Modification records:
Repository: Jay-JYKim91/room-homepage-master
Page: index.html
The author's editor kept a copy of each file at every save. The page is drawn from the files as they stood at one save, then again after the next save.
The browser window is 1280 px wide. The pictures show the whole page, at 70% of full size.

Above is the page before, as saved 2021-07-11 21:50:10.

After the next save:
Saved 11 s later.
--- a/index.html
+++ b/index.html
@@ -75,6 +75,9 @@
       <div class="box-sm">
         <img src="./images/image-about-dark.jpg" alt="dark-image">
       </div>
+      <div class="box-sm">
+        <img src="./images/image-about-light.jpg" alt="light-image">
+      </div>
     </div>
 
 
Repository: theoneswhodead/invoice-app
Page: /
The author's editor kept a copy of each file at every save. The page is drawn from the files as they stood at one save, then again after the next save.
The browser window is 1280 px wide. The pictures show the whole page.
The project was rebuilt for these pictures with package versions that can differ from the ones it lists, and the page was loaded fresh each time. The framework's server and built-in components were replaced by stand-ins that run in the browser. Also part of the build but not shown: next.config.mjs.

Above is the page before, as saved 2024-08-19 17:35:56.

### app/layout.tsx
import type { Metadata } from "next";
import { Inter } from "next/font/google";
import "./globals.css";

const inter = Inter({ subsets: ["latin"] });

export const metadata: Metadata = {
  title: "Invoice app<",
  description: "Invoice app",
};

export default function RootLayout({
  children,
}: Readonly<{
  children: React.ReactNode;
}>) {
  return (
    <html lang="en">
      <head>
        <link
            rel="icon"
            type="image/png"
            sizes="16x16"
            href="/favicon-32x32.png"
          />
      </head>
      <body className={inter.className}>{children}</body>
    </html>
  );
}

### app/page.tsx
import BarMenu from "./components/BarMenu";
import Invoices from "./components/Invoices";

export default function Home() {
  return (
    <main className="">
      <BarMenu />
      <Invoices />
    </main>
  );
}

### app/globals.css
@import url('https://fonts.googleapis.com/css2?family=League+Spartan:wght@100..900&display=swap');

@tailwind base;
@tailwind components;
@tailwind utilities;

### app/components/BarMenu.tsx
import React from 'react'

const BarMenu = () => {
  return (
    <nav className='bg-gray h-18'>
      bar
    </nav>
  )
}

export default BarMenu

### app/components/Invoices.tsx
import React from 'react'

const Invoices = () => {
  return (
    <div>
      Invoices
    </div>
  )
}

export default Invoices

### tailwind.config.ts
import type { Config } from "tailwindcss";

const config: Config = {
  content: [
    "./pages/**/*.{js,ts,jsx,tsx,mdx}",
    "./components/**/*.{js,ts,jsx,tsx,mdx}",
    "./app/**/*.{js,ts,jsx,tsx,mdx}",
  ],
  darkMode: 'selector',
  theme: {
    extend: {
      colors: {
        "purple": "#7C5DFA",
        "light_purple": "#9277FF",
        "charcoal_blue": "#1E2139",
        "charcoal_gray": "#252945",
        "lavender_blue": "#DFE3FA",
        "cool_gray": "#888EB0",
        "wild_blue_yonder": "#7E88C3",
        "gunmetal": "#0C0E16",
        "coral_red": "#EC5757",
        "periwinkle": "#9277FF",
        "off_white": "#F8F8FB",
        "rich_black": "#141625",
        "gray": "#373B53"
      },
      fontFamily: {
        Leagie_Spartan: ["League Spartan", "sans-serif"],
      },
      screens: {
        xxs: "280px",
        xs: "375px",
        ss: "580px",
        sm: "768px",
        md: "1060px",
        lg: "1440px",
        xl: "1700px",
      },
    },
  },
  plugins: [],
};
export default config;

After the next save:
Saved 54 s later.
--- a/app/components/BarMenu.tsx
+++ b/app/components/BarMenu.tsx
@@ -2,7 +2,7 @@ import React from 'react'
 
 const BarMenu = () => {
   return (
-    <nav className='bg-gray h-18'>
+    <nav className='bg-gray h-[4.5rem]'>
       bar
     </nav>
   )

EXERCISE DESCRIPTION:
Line by line, output the records exactly as given.

ANSWER BOX:
Repository: Jay-JYKim91/room-homepage-master
Page: index.html
The author's editor kept a copy of each file at every save. The page is drawn from the files as they stood at one save, then again after the next save.
The browser window is 1280 px wide. The pictures show the whole page, at 70% of full size.

Above is the page before, as saved 2021-07-11 21:50:10.

After the next save:
Saved 11 s later.
--- a/index.html
+++ b/index.html
@@ -75,6 +75,9 @@
       <div class="box-sm">
         <img src="./images/image-about-dark.jpg" alt="dark-image">
       </div>
+      <div class="box-sm">
+        <img src="./images/image-about-light.jpg" alt="light-image">
+      </div>
     </div>
 
 
Repository: theoneswhodead/invoice-app
Page: /
The author's editor kept a copy of each file at every save. The page is drawn from the files as they stood at one save, then again after the next save.
The browser window is 1280 px wide. The pictures show the whole page.
The project was rebuilt for these pictures with package versions that can differ from the ones it lists, and the page was loaded fresh each time. The framework's server and built-in components were replaced by stand-ins that run in the browser. Also part of the build but not shown: next.config.mjs.

Above is the page before, as saved 2024-08-19 17:35:56.

### app/layout.tsx
import type { Metadata } from "next";
import { Inter } from "next/font/google";
import "./globals.css";

const inter = Inter({ subsets: ["latin"] });

export const metadata: Metadata = {
  title: "Invoice app<",
  description: "Invoice app",
};

export default function RootLayout({
  children,
}: Readonly<{
  children: React.ReactNode;
}>) {
  return (
    <html lang="en">
      <head>
        <link
            rel="icon"
            type="image/png"
            sizes="16x16"
            href="/favicon-32x32.png"
          />
      </head>
      <body className={inter.className}>{children}</body>
    </html>
  );
}

### app/page.tsx
import BarMenu from "./components/BarMenu";
import Invoices from "./components/Invoices";

export default function Home() {
  return (
    <main className="">
      <BarMenu />
      <Invoices />
    </main>
  );
}

### app/globals.css
@import url('https://fonts.googleapis.com/css2?family=League+Spartan:wght@100..900&display=swap');

@tailwind base;
@tailwind components;
@tailwind utilities;

### app/components/BarMenu.tsx
import React from 'react'

const BarMenu = () => {
  return (
    <nav className='bg-gray h-18'>
      bar
    </nav>
  )
}

export default BarMenu

### app/components/Invoices.tsx
import React from 'react'

const Invoices = () => {
  return (
    <div>
      Invoices
    </div>
  )
}

export default Invoices

### tailwind.config.ts
import type { Config } from "tailwindcss";

const config: Config = {
  content: [
    "./pages/**/*.{js,ts,jsx,tsx,mdx}",
    "./components/**/*.{js,ts,jsx,tsx,mdx}",
    "./app/**/*.{js,ts,jsx,tsx,mdx}",
  ],
  darkMode: 'selector',
  theme: {
    extend: {
      colors: {
        "purple": "#7C5DFA",
        "light_purple": "#9277FF",
        "charcoal_blue": "#1E2139",
        "charcoal_gray": "#252945",
        "lavender_blue": "#DFE3FA",
        "cool_gray": "#888EB0",
        "wild_blue_yonder": "#7E88C3",
        "gunmetal": "#0C0E16",
        "coral_red": "#EC5757",
        "periwinkle": "#9277FF",
        "off_white": "#F8F8FB",
        "rich_black": "#141625",
        "gray": "#373B53"
      },
      fontFamily: {
        Leagie_Spartan: ["League Spartan", "sans-serif"],
      },
      screens: {
        xxs: "280px",
        xs: "375px",
        ss: "580px",
        sm: "768px",
        md: "1060px",
        lg: "1440px",
        xl: "1700px",
      },
    },
  },
  plugins: [],
};
export default config;

After the next save:
Saved 54 s later.
--- a/app/components/BarMenu.tsx
+++ b/app/components/BarMenu.tsx
@@ -2,7 +2,7 @@ import React from 'react'
 
 const BarMenu = () => {
   return (
-    <nav className='bg-gray h-18'>
+    <nav className='bg-gray h-[4.5rem]'>
       bar
     </nav>
   )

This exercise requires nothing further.